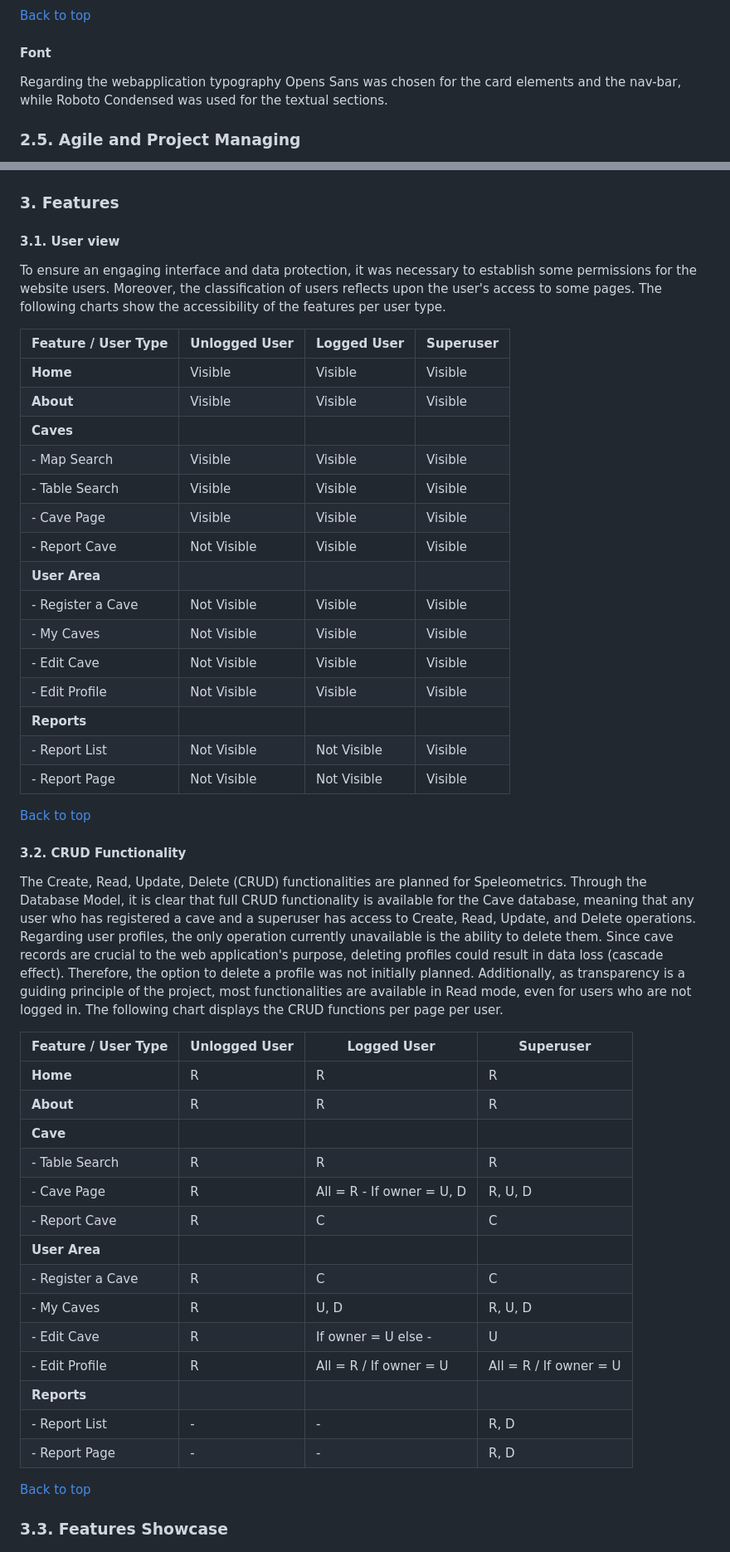
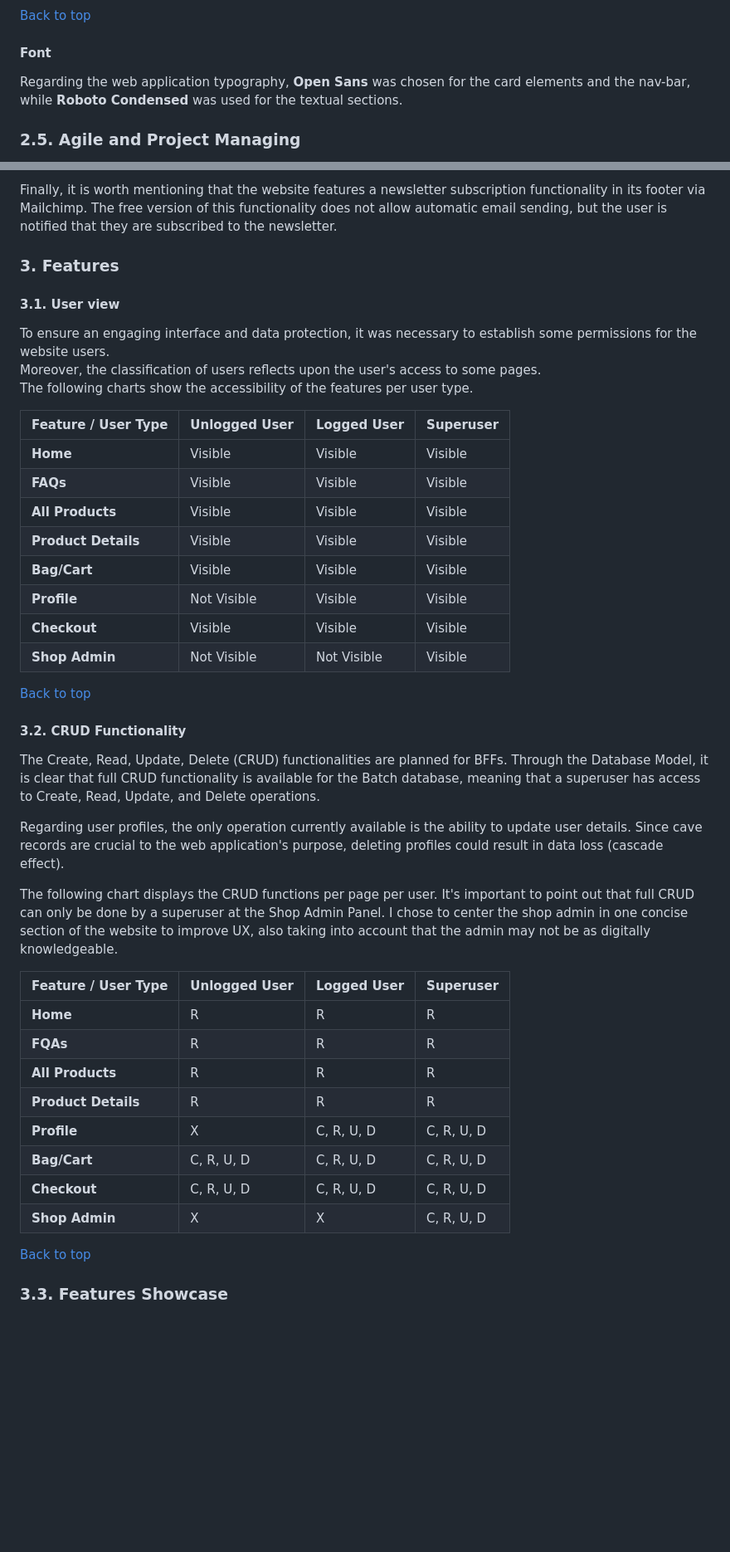
Before and after one commit to hpesciotti/bffs-brazilian-finger-foods, a Markdown page: README.md, 2 parts joined by grey strips. Shown at 83% size. Rendered like a GitHub page; blank space fills up the shorter version.

```diff
--- a/README.md
+++ b/README.md
@@ -515,7 +515,8 @@ Since most pages in the web application have a limited number of buttons, the pr
 
 #### Font
 
-Regarding the webapplication typography Opens Sans was chosen for the card elements and the nav-bar, while Roboto Condensed was used for the textual sections.
+Regarding the web application typography, **Open Sans** was chosen for the card elements and the nav-bar, while **Roboto Condensed** was used for the textual sections.
+
 
 ### **2.5. Agile and Project Managing**
 
@@ -585,5 +586,7 @@ Using **WordTracker** ([link to WordTracker](https://www.wordtracker.com)) to ev
 
 </details>
+
+Finally, it is worth mentioning that the website features a newsletter subscription functionality in its footer via Mailchimp. The free version of this functionality does not allow automatic email sending, but the user is notified that they are subscribed to the newsletter.
 
 ### **3. Features**
 
@@ -596,43 +599,35 @@ The following charts show the accessibility of the features per user type.
 | Feature / User Type       | Unlogged User | Logged User | Superuser |
 |---------------------------|---------------|-------------|-----------|
 | **Home**                  | Visible       | Visible     | Visible   |
-| **About**                 | Visible       | Visible     | Visible   |
-| **Caves**                 |               |             |           |
-| - Map Search              | Visible       | Visible     | Visible   |
-| - Table Search            | Visible       | Visible     | Visible   |
-| - Cave Page               | Visible       | Visible     | Visible   |
-| - Report Cave             | Not Visible    | Visible     | Visible   |
-| **User Area**             |               |             |           |
-| - Register a Cave         | Not Visible    | Visible     | Visible   |
-| - My Caves                | Not Visible    | Visible     | Visible   |
-| - Edit Cave               | Not Visible    | Visible     | Visible   |
-| - Edit Profile            | Not Visible    | Visible     | Visible   |
-| **Reports**               |               |             |           |
-| - Report List             | Not Visible    | Not Visible  | Visible   |
-| - Report Page             | Not Visible    | Not Visible  | Visible   |
+| **FAQs**                  | Visible       | Visible     | Visible   |
+| **All Products**          | Visible       | Visible     | Visible   |
+| **Product Details**       | Visible       | Visible     | Visible   |
+| **Bag/Cart**              | Visible       | Visible     | Visible   |
+| **Profile**               | Not Visible   | Visible     | Visible   |
+| **Checkout**              | Visible       | Visible     | Visible   |
+| **Shop Admin**            | Not Visible   | Not Visible | Visible   |
 
 [Back to top](#readme---table-of-contents)
 
 #### **3.2. CRUD Functionality**
 
-The Create, Read, Update, Delete (CRUD) functionalities are planned for Speleometrics. Through the Database Model, it is clear that full CRUD functionality is available for the Cave database, meaning that any user who has registered a cave and a superuser has access to Create, Read, Update, and Delete operations. Regarding user profiles, the only operation currently unavailable is the ability to delete them. Since cave records are crucial to the web application's purpose, deleting profiles could result in data loss (cascade effect). Therefore, the option to delete a profile was not initially planned. Additionally, as transparency is a guiding principle of the project, most functionalities are available in Read mode, even for users who are not logged in. The following chart displays the CRUD functions per page per user.
+The Create, Read, Update, Delete (CRUD) functionalities are planned for BFFs. Through the Database Model, it is clear that full CRUD functionality is available for the Batch database, meaning that a superuser has access to Create, Read, Update, and Delete operations.
+
+Regarding user profiles, the only operation currently available is the ability to update user details. Since cave records are crucial to the web application's purpose, deleting profiles could result in data loss (cascade effect).
+
+The following chart displays the CRUD functions per page per user. It's important to point out that full CRUD can only be done by a superuser at the Shop Admin Panel. I chose to center the shop admin in one concise section of the website to improve UX, also taking into account that the admin may not be as digitally knowledgeable.
 
 | Feature / User Type       | Unlogged User | Logged User           | Superuser         |
 |---------------------------|---------------|-----------------------|--------------------|
 | **Home**                  | R             | R                     | R                  |
-| **About**                 | R             | R                     | R                  |
-| **Cave**                  |               |                       |                    |
-| - Table Search            | R             | R                     | R                  |
-| - Cave Page               | R             | All = R - If owner = U, D | R, U, D          |
-| - Report Cave             | R             | C                     | C                  |
-| **User Area**             |               |                       |                    |
-| - Register a Cave         | R             | C                     | C                  |
-| - My Caves                | R             | U, D                  | R, U, D            |
-| - Edit Cave               | R             | If owner = U else -  | U                  |
-| - Edit Profile            | R             | All = R / If owner = U | All = R / If owner = U |
-| **Reports**               |               |                       |                    |
-| - Report List             | -             | -                     | R, D               |
-| - Report Page             | -             | -                     | R, D               |
+| **FQAs**                  | R             | R                     | R                  |
+| **All Products**          | R             | R                     | R                  |
+| **Product Details**       | R             | R                     | R                  |
+| **Profile**               | X             | C, R, U, D            | C, R, U, D        |
+| **Bag/Cart**              | C, R, U, D    | C, R, U, D            | C, R, U, D        |
+| **Checkout**              | C, R, U, D    | C, R, U, D            | C, R, U, D        |
+| **Shop Admin**            | X             | X                     | C, R, U, D        |
+
 
 [Back to top](#readme---table-of-contents)
 
```
Also changed, not shown: other parts of README.md (+32 -32 lines).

[EXERCISE REQUIREMENTS]: This exercise needs every line of the listing that contains the word "Admin".

[ANSWER FOR THE TASK]:
+| **Shop Admin**            | Not Visible   | Not Visible | Visible   |
+The following chart displays the CRUD functions per page per user. It's important to point out that full CRUD can only be done by a superuser at the Shop Admin Panel. I chose to center the shop admin in one concise section of the website to improve UX, also taking into account that the admin may not be as digitally knowledgeable.
+| **Shop Admin**            | X             | X                     | C, R, U, D        |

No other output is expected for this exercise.